The Curse of Perfectionism

Seinen er en levende vannåre gjennom Paris

I used to believe in perfectionism. Nothing could ever be good enough. And, yes, whatever I did was pretty good. But what I didn’t realize back then is how limiting the need for everything to be perfect was for my creativity. I started to push the threshold so sky high that it was impossible to reach it. So instead of reaching for the sky, I inhibited myself and didn’t even get up above the ground. My creativity stagnated. I didn’t create because I felt it wouldn’t be good enough anyway.

Perfectionism can be a curse. It can immobilize yourself and it can make what should be fun and exciting to do – like creative endeavours – into a stressful chore. The result may be that you are sabotaging yourself by raising the standards unrealistically high. You may make yourself captive to judgments of others or, even more likely, to your own relentless self-evaluation. In the end there is no joy left in the process because there is so much pressure, comparison, judgment, and unrealistic thinking involved. Even when something is well received by others, you still feel that’s not good enough.
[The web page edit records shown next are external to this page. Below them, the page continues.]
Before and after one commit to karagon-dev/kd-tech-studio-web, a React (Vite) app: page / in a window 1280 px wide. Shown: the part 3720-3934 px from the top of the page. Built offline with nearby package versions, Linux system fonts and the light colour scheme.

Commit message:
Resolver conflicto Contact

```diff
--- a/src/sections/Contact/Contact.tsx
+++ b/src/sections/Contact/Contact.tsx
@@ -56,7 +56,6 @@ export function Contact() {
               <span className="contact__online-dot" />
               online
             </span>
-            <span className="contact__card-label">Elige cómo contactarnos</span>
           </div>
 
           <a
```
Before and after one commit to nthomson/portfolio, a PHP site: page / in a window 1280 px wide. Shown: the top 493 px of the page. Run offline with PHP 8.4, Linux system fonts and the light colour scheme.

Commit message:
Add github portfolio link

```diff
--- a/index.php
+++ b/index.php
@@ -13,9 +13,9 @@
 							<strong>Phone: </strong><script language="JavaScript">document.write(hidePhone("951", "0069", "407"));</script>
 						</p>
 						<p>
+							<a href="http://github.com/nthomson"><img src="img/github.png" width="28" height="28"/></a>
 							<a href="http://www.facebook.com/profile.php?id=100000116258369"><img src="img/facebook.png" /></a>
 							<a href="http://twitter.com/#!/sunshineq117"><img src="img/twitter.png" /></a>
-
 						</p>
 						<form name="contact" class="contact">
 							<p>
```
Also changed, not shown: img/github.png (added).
You focus almost exclusively on what is wrong, ignoring what is going right. What more is you inhibit yourself from playing and experimenting – and thus from developing yourself. Instead of become better at what you do, you become worse, – quite the opposite of your intentions.

I used to think that I’d rather do three things only – and do them perfect, than do one hundred things with only ten of them being right. Today I see that ten is more than three, even when I by then have produced ninety «failures» to get to those ten. What more is – which I didn’t realize back then – is that «failures» are only failures if I let them be so. In fact they are a springboard to success. Everything that doesn’t work out the way you have wanted it, is nothing but part of the learning process. If you can leave your pride behind, every «failure» is actually a step in the right direction – one that makes you better and more resilient. In addition, mistakes can even become a new way of seeing your work, an inspiration to do things in a different way. Then suddenly, «failures» aren’t mistakes any more, but actually accomplishments of their own right.

In her book The Muse Is In, Jill Badonsky writes: «Get real. Being perfect just isn’t possible within the realm of being human and those who strive to be perfect often sacrifice joy in the process. If you strive for “amazing” but let go of expectations and are happy with whatever results you reap, then you’re on a healthier and more realistic path.»

So relax your expectations, in fact, purposely lower them so low that you can feel excitedly naughty about showing up to perform you work with reckless abandon. Let the creative process – wherever it brings you – be the reason and motivation in itself. And why not consciously try to produce «bad» work? You will be surprised how genuine and good the result will be, when you let go of the curse of perfectionism. In many ways it’s just like any relationship; if you expect it to be perfect, if you expect your love one to be perfect, you are on a path to disappointment. Take it as it come, be open-minded, let go of expectations, be yourself, and love – and creativity – will flourish.